Thursday, January 4, 2007; 6:33 PM
MONTGOMERY, Ala. -- The $4 million-a-year salary offered to the University of Alabama's new football coach has some questioning the priorities in a poor state that often ranks near the bottom nationally for education.
Many Crimson Tide fans, hopeful for another championship title, cheered the hiring of Nick Saban who took a cut from his $4.5 million salary to leave the Miami Dolphins. His compensation at Alabama, though, makes him the highest paid college coach in the country, well ahead of Oklahoma's Bob Stoops, who makes about $3.4 million.
The reported salary is more than most CEOs make in a state that ranks 46th in the country in household income, with a median of $37,502. It also is nearly seven times what the university's president, Robert E. Witt, earns, according to an executive-compensation database compiled by the Chronicle of Higher Education.
The hiring announced Wednesday also came on the same day Education Week magazine released a study showing Alabama ranked 45th nationally in giving public schoolchildren a chance for success.
"You couldn't have a more stark picture of education priorities in the state of Alabama," said Jim Carnes, communications director for Alabama Arise, a coalition that represents the poor. "We put that kind of money into a college football coach and leave our younger children at the mercy of inadequate schools and underpaid teachers. We strongly need a priority adjustment."
University officials the coach's salary would be paid from the athletic department budget, which is supported by ticket sales and licensing agreements.
Deborah Lane, executive director of public relations at the university, said the program is "self-sustaining" and does not include taxpayer funds.
Athletic director Mal Moore said Saban, who won a national championship at LSU, was "a crucial hire for this program."

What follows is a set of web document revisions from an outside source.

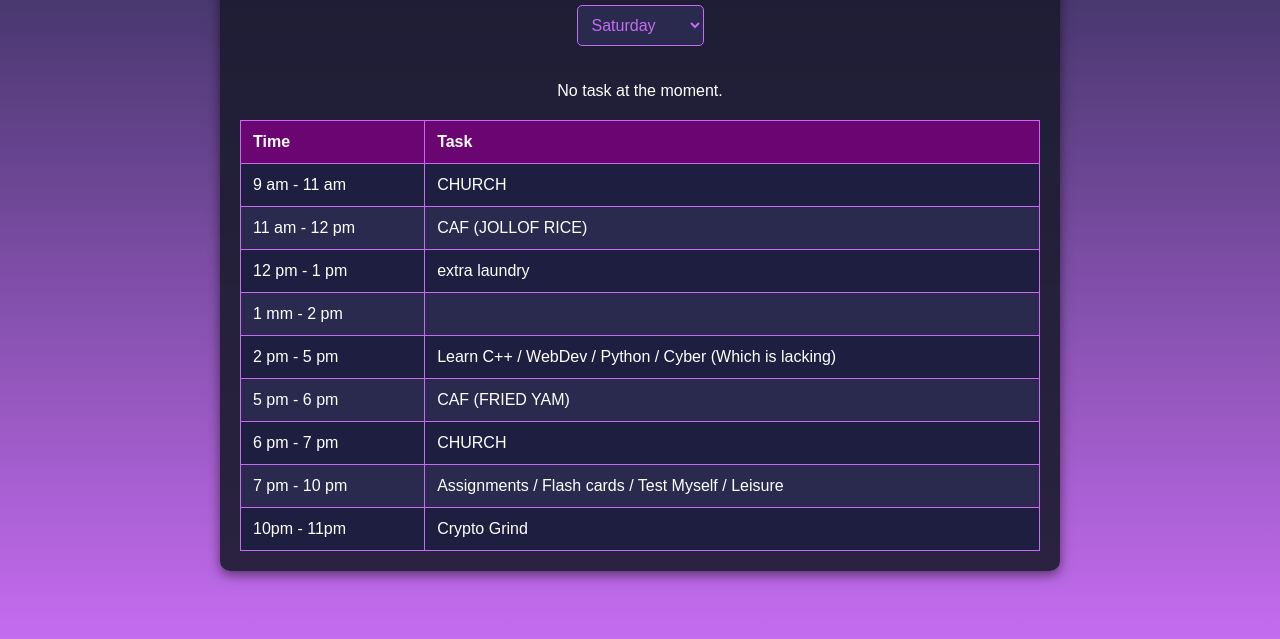
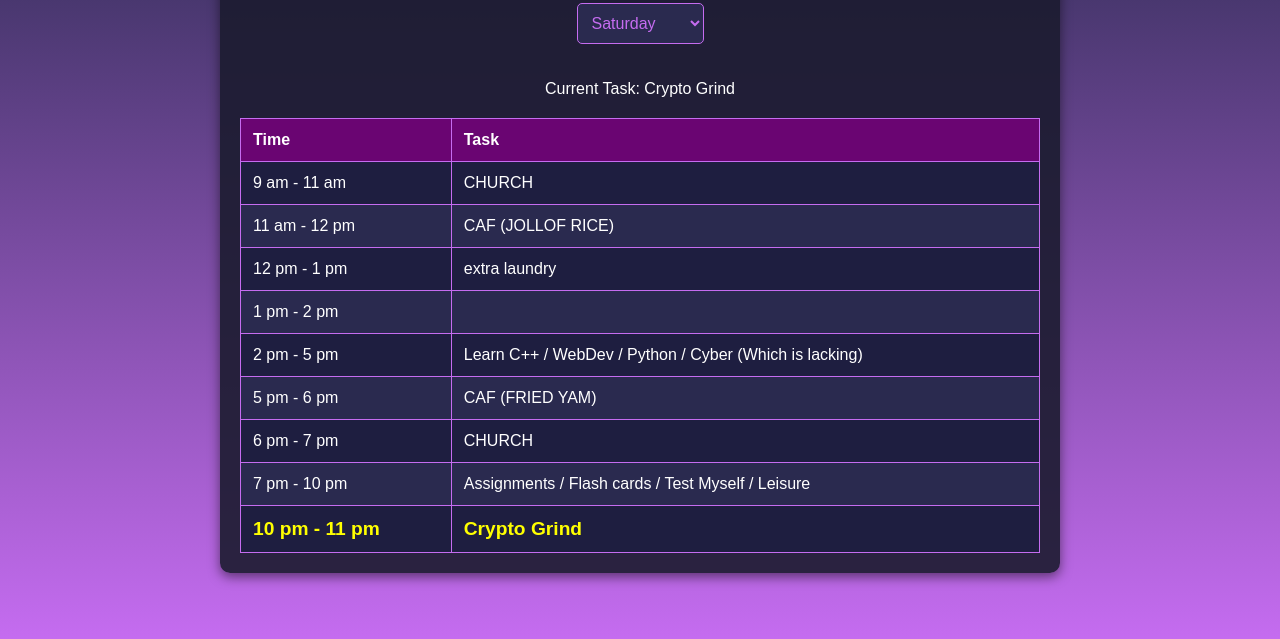
Before and after one commit to Roblominmus/roblominmus.github.io, a plain HTML site: page index.html in a window 1280 px wide. Shown: the part 161-800 px from the top of the page. Drawn offline with Linux system fonts and the light colour scheme.

Commit message:
Some Changes

```diff
--- a/index.html
+++ b/index.html
@@ -139,8 +139,8 @@
                     "4 pm - 5 pm": "       ",
                     "5 pm - 6 pm": "CAF (TUBER & EGG SAUCE)",
                     "6 pm - 8 pm": "Learn WebDev (Pomodoro)",
-                    "8 pm - 10 pm": "GRWM / EXERCISE (NORMAL)",
-                    "10pm - 11pm": "Crypto Grind"
+                    "8 pm - 10 pm": "GRWM / EXERCISE (NORMAL)"
+                    ,"10 pm - 11 pm" : "Crypto Grind"
                 },
                 "Tuesday": {
                     "9 am - 10 am": "SEMINAR : AMPHITHEATER",
@@ -152,8 +152,8 @@
                     "5 pm - 6 pm": "GRWM",
                     "6 pm - 7 pm": "HALL WORSHIP",
                     "7 pm - 9 pm": "Read Maths (Pomodoro)",
-                    "9 pm - 10 pm": "Assignments / Leisure / Projects",
-                    "10pm - 11pm": "Crypto Grind"
+                    "9 pm - 10 pm": "Assignments / Leisure / Projects"
+                    ,"10 pm - 11 pm" : "Crypto Grind"
                 },
                 "Wednesday": {
                     "7 am - 8 am": "                ",
@@ -166,8 +166,7 @@
                     "6 pm - 7 pm": "CHURCH",
                     "7 pm - 9 pm": "Read Stats",
                     "9 pm - 10 pm": "EXERCISE (HAND RELEASE) / PHONE"
-                    ,"10pm - 11pm": "Crypto Grind"
-
+                    ,"10 pm - 11 pm" : "Crypto Grind"
                 },
                 "Thursday": {
                     "8 am - 10 am": "NPCT: ONLINE",
@@ -180,8 +179,7 @@
                     "6 pm - 7 pm": "CAF (MIXED RICE)",
                     "7 pm - 8 pm": "GRWM",
                     "8 pm - 10 pm": "READ HARD STUFF / ASSIGNMENTS / LEISURE"
-                    ,"10pm - 11pm": "Crypto Grind"
-
+                    ,"10 pm - 11 pm" : "Crypto Grind"
                 },
                 "Friday": {
                     "10 am - 12 pm": "CTM: Amphitheatre",
@@ -192,20 +190,18 @@
                     "6 pm - 7 pm": "CHURCH",
                     "7 pm - 8 pm": "GRWM",
                     "8 pm - 10 pm": "REST / EXERCISE (ENOMS)"
-                    ,"10pm - 11pm": "Crypto Grind"
-
+                    ,"10 pm - 11 pm" : "Crypto Grind"
                 },
                 "Saturday": {
                     "9 am - 11 am": "CHURCH",
                     "11 am - 12 pm": "CAF (JOLLOF RICE)",
                     "12 pm - 1 pm": "extra laundry",
-                    "1 mm - 2 pm": "     ",
+                    "1 pm - 2 pm": "     ",
                     "2 pm - 5 pm": "Learn C++ / WebDev / Python / Cyber (Which is lacking)",
                     "5 pm - 6 pm": "CAF (FRIED YAM)",
                     "6 pm - 7 pm": "CHURCH",
                     "7 pm - 10 pm": "Assignments / Flash cards / Test Myself / Leisure"
-                    ,"10pm - 11pm": "Crypto Grind"
-
+                    ,"10 pm - 11 pm" : "Crypto Grind"
                 },
                 "Sunday": {
                     "9 am - 11 am": "Read Maths / Stats / Physics (any lacking) / Fun / Assignments",
@@ -216,8 +212,7 @@
                     "5 pm - 6 pm": "CAF (YAM AND STEW)",
                     "6 pm - 7 pm": "     ",
                     "7 pm - 9 pm": "Exercise (Shoulder Taps and tricep pushups)"
-                    ,"10pm - 11pm": "Crypto Grind"
-
+                    ,"10 pm - 11 pm" : "Crypto Grind"
                 }
             };
 
```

Finis St. John IV, chairman of the trustees' athletics committee, said the university president, Robert Witt, "thinks it's important for student recruitment, for donor giving and for the momentum that he's built trying to attract excellent students and make this the finest university he can."
Faculty senate president, chemistry professor John Vincent, also supported the university's decision.
"The money doesn't come out of the academic side of the university," he said. "Of course I would like to see these kinds of benefits available on the academic side, but this hiring offers much to the university."
But Cleo Thomas, a former member of the board of trustees at Alabama, said spending millions on a football coach makes the public cynical, particularly when politicians talk about raising taxes for education.
"How do you make the claim for more public funds, which are scarce, if there are surpluses that permit $4 million coaches salaries?" he asked.
State Rep. Richard Lindsey, D-Centre, chairman of a House committee that writes the education budget, agreed the lofty salary sends the wrong message. "I think we've let it get out of hand."